We have a number of different factors in play here: execution cores, micro-architectures, cache structures, clock speeds—there’s a ton of information to decipher. And given the obscure results we’ve seen from PCMark Vantage in the past, we’re not going to jump to conclusions based on the first synthetic test to come our way.
Nevertheless, we see the benefits of quad-core processors here. Then we see how a dual-core CPU with extra clock speed can make up for its threading disadvantage.
Despite the fact that it’s supposed to be measuring gaming performance, 3DMark Vantage seems to have a proclivity for execution cores. Both the low-power Phenom II and the Core 2 Quad place first and second here. We’ll be curious to see if that carries over to the real-world game benchmarks as well.
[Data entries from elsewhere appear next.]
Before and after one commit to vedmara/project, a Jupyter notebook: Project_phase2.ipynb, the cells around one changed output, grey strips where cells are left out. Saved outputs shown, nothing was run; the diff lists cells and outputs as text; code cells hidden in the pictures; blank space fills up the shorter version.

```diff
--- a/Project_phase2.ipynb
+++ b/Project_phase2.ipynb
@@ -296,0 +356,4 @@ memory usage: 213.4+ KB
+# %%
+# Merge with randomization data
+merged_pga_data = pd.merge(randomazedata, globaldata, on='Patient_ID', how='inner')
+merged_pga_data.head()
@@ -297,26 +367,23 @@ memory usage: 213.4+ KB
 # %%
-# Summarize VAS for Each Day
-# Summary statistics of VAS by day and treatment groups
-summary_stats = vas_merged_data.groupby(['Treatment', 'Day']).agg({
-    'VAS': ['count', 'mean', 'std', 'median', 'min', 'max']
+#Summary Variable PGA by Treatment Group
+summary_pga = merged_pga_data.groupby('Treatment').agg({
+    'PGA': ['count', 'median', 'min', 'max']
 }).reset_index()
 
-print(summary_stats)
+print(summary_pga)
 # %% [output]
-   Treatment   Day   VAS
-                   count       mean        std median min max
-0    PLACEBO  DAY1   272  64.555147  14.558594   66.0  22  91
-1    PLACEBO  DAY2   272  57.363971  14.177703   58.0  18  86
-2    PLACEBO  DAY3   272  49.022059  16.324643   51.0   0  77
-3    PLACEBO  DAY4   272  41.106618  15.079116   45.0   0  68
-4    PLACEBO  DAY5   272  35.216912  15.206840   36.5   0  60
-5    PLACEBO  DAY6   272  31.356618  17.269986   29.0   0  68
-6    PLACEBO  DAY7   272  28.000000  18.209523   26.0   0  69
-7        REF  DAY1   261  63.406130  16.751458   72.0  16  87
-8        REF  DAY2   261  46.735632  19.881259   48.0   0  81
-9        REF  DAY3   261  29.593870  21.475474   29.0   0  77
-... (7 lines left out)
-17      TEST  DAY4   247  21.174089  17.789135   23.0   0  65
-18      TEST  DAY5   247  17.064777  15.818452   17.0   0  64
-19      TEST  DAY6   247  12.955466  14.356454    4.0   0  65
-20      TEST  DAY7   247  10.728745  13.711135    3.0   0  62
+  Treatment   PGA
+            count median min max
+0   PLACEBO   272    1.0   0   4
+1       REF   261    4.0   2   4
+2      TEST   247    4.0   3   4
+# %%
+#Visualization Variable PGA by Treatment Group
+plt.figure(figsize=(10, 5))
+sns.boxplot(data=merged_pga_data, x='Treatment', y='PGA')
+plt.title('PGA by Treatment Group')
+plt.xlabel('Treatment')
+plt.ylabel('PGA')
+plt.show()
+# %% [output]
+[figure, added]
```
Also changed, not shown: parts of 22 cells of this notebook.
The quad-core chips fare best in the arithmetic and multi-media tests here as well. The integrated memory controller on AMD’s two low-power Phenoms serves up the best memory bandwidth numbers, followed by the dual-core Phenom II and then the Athlon II. Intel’s offering are significantly handicapped by the DG45ID motherboard, which would only accommodate DDR2-800 modules.
- Dual-Core Alphabet Soup: Athlon, Phenom—Both X2s
- Low-Power Phenom IIs: Making HTPC Magic
- Overclocking, Unlocking, And Heart-Stopping
- Test Setup And Benchmarks
- Benchmark Results: Synthetics
- Benchmark Results: A/V Encoding
- Benchmark Results: Productivity
- Benchmark Results: Far Cry 2 And Stalker: Clear Sky
- Benchmark Results: Left 4 Dead, H.A.W.X., Grand Theft Auto 4
- Power Consumption